Exercise aim
Write out, exactly as they stand, the line containing "diff --git a/pc/html/map/SB_map_main_002.html" and all subsequent lines up to and including the final line of the records.
** Opening Record extracts block **
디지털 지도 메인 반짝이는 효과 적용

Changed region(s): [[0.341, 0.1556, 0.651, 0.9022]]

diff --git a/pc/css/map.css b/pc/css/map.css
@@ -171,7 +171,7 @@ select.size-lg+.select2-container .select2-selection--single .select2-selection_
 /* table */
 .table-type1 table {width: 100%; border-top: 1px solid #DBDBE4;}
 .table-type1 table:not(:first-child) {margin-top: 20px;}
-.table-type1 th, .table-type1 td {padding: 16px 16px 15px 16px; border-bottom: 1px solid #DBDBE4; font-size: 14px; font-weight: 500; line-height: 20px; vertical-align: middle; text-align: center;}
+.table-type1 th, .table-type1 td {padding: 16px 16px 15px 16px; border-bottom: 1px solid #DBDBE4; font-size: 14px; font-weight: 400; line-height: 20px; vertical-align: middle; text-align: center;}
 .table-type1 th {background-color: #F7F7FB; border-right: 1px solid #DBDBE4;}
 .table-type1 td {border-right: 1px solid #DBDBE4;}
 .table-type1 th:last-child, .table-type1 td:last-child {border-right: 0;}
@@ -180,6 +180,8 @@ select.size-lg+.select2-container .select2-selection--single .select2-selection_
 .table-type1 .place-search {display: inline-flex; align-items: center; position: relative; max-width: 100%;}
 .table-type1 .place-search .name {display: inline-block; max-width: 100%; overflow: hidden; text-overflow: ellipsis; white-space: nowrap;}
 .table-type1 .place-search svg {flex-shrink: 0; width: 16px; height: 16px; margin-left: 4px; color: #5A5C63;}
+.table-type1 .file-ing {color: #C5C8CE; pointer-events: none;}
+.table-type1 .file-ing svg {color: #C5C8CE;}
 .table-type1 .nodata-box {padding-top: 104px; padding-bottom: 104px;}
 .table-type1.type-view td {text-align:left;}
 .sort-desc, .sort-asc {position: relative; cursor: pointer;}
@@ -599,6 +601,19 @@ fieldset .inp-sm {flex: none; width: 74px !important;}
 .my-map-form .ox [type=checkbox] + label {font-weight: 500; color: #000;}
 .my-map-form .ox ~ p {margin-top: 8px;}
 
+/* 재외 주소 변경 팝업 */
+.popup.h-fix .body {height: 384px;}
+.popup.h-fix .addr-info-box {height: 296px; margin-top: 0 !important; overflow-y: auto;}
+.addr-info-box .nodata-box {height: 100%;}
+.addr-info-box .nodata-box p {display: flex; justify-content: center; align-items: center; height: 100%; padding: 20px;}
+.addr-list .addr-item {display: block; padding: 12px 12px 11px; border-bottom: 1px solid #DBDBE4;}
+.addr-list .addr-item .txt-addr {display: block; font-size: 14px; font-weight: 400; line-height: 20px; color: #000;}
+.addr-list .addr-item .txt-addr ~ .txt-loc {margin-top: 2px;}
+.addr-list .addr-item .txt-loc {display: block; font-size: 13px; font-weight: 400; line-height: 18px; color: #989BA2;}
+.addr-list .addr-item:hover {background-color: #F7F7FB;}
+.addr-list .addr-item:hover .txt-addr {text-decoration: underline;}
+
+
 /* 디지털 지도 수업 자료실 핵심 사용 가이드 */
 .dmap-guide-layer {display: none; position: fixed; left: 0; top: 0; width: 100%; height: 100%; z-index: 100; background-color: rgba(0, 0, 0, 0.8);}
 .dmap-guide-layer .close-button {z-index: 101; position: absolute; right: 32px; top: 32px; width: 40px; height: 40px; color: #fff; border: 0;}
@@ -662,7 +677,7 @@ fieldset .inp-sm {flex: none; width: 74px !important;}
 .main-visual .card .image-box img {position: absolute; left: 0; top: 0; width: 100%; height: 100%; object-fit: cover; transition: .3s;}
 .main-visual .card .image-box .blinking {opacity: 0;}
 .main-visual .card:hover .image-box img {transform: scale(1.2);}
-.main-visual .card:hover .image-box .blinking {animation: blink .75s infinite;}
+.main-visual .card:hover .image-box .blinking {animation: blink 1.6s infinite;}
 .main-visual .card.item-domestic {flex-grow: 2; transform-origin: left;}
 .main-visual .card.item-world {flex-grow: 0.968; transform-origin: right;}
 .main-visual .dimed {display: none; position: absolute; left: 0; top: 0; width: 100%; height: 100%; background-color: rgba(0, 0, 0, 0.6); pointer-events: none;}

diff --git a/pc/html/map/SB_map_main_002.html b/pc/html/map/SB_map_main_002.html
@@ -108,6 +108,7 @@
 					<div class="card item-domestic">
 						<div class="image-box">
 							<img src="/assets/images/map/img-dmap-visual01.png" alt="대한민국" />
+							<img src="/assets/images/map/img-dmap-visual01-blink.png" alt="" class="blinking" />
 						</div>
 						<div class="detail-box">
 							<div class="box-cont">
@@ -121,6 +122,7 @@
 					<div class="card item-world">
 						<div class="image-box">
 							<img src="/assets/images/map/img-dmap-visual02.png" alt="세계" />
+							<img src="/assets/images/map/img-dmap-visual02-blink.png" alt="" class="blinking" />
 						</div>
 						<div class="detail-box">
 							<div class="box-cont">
** Closing Record extracts block **
Exercise response
diff --git a/pc/html/map/SB_map_main_002.html b/pc/html/map/SB_map_main_002.html
@@ -108,6 +108,7 @@
 					<div class="card item-domestic">
 						<div class="image-box">
 							<img src="/assets/images/map/img-dmap-visual01.png" alt="대한민국" />
+							<img src="/assets/images/map/img-dmap-visual01-blink.png" alt="" class="blinking" />
 						</div>
 						<div class="detail-box">
 							<div class="box-cont">
@@ -121,6 +122,7 @@
 					<div class="card item-world">
 						<div class="image-box">
 							<img src="/assets/images/map/img-dmap-visual02.png" alt="세계" />
+							<img src="/assets/images/map/img-dmap-visual02-blink.png" alt="" class="blinking" />
 						</div>
 						<div class="detail-box">
 							<div class="box-cont">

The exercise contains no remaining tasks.